++++ RECORDS SUPPLIED ++++
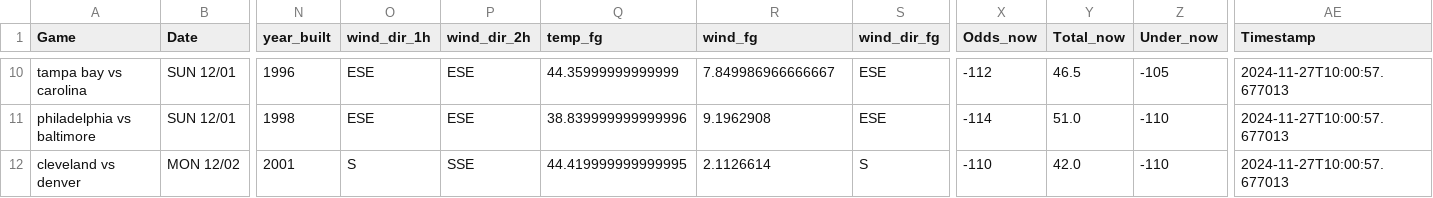
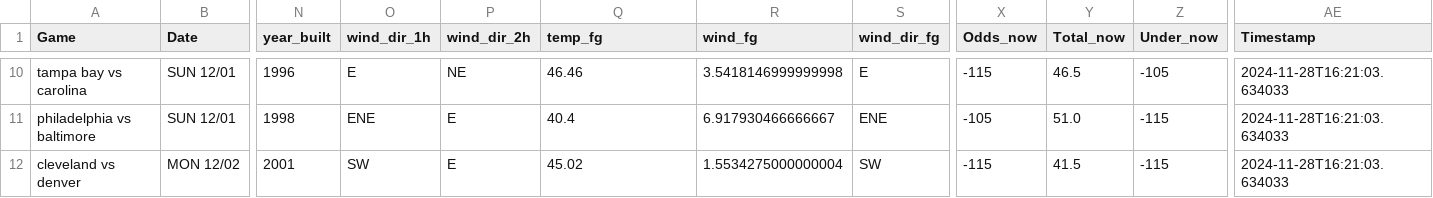
Before and after one commit to mslade50/football_weather, a CSV file: nfl_weather.csv, drawn as a sheet; only a part is shown, gaps mark what is left out; the diff covers the shown part only; the diff names each change by its address in the sheet, - before the commit and + after, or states it on an @@ line.

Commit message:
Update nfl_weather.csv with Timestamp 2024-11-28T16:21:03.634033

```diff
--- a/nfl_weather.csv
+++ b/nfl_weather.csv
-O10 (wind_dir_1h): ESE
+O10 (wind_dir_1h): E
-P10 (wind_dir_2h): ESE
+P10 (wind_dir_2h): NE
-Q10 (temp_fg): 44.35999999999999
+Q10 (temp_fg): 46.46
-R10 (wind_fg): 7.849986966666667
+R10 (wind_fg): 3.5418146999999998
-S10 (wind_dir_fg): ESE
+S10 (wind_dir_fg): E
-X10 (Odds_now): -112
+X10 (Odds_now): -115
-AE10:AE12 (Timestamp): 2024-11-27T10:00:57.677013
+AE10:AE12 (Timestamp): 2024-11-28T16:21:03.634033
-O11 (wind_dir_1h): ESE
+O11 (wind_dir_1h): ENE
-P11 (wind_dir_2h): ESE
+P11 (wind_dir_2h): E
-Q11 (temp_fg): 38.839999999999996
+Q11 (temp_fg): 40.4
-R11 (wind_fg): 9.1962908
+R11 (wind_fg): 6.917930466666667
-S11 (wind_dir_fg): ESE
+S11 (wind_dir_fg): ENE
-X11 (Odds_now): -114
+X11 (Odds_now): -105
-Z11:Z12 (Under_now): -110
+Z11:Z12 (Under_now): -115
-O12 (wind_dir_1h): S
+O12 (wind_dir_1h): SW
-P12 (wind_dir_2h): SSE
+P12 (wind_dir_2h): E
-Q12 (temp_fg): 44.419999999999995
+Q12 (temp_fg): 45.02
-R12 (wind_fg): 2.1126614
+R12 (wind_fg): 1.5534275000000004
-S12 (wind_dir_fg): S
+S12 (wind_dir_fg): SW
-X12 (Odds_now): -110
+X12 (Odds_now): -115
-Y12 (Total_now): 42.0
+Y12 (Total_now): 41.5
```
Also changed, not shown: 1 added row, 1 removed row and 57 edited cells elsewhere in this file.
++++
- **WHAT NEEDS TO BE DONE**
Without including any pictures, copy every line above exactly.

- **OUTPUT FOR THIS EXERCISE**
Before and after one commit to mslade50/football_weather, a CSV file: nfl_weather.csv, drawn as a sheet; only a part is shown, gaps mark what is left out; the diff covers the shown part only; the diff names each change by its address in the sheet, - before the commit and + after, or states it on an @@ line.

Commit message:
Update nfl_weather.csv with Timestamp 2024-11-28T16:21:03.634033

```diff
--- a/nfl_weather.csv
+++ b/nfl_weather.csv
-O10 (wind_dir_1h): ESE
+O10 (wind_dir_1h): E
-P10 (wind_dir_2h): ESE
+P10 (wind_dir_2h): NE
-Q10 (temp_fg): 44.35999999999999
+Q10 (temp_fg): 46.46
-R10 (wind_fg): 7.849986966666667
+R10 (wind_fg): 3.5418146999999998
-S10 (wind_dir_fg): ESE
+S10 (wind_dir_fg): E
-X10 (Odds_now): -112
+X10 (Odds_now): -115
-AE10:AE12 (Timestamp): 2024-11-27T10:00:57.677013
+AE10:AE12 (Timestamp): 2024-11-28T16:21:03.634033
-O11 (wind_dir_1h): ESE
+O11 (wind_dir_1h): ENE
-P11 (wind_dir_2h): ESE
+P11 (wind_dir_2h): E
-Q11 (temp_fg): 38.839999999999996
+Q11 (temp_fg): 40.4
-R11 (wind_fg): 9.1962908
+R11 (wind_fg): 6.917930466666667
-S11 (wind_dir_fg): ESE
+S11 (wind_dir_fg): ENE
-X11 (Odds_now): -114
+X11 (Odds_now): -105
-Z11:Z12 (Under_now): -110
+Z11:Z12 (Under_now): -115
-O12 (wind_dir_1h): S
+O12 (wind_dir_1h): SW
-P12 (wind_dir_2h): SSE
+P12 (wind_dir_2h): E
-Q12 (temp_fg): 44.419999999999995
+Q12 (temp_fg): 45.02
-R12 (wind_fg): 2.1126614
+R12 (wind_fg): 1.5534275000000004
-S12 (wind_dir_fg): S
+S12 (wind_dir_fg): SW
-X12 (Odds_now): -110
+X12 (Odds_now): -115
-Y12 (Total_now): 42.0
+Y12 (Total_now): 41.5
```
Also changed, not shown: 1 added row, 1 removed row and 57 edited cells elsewhere in this file.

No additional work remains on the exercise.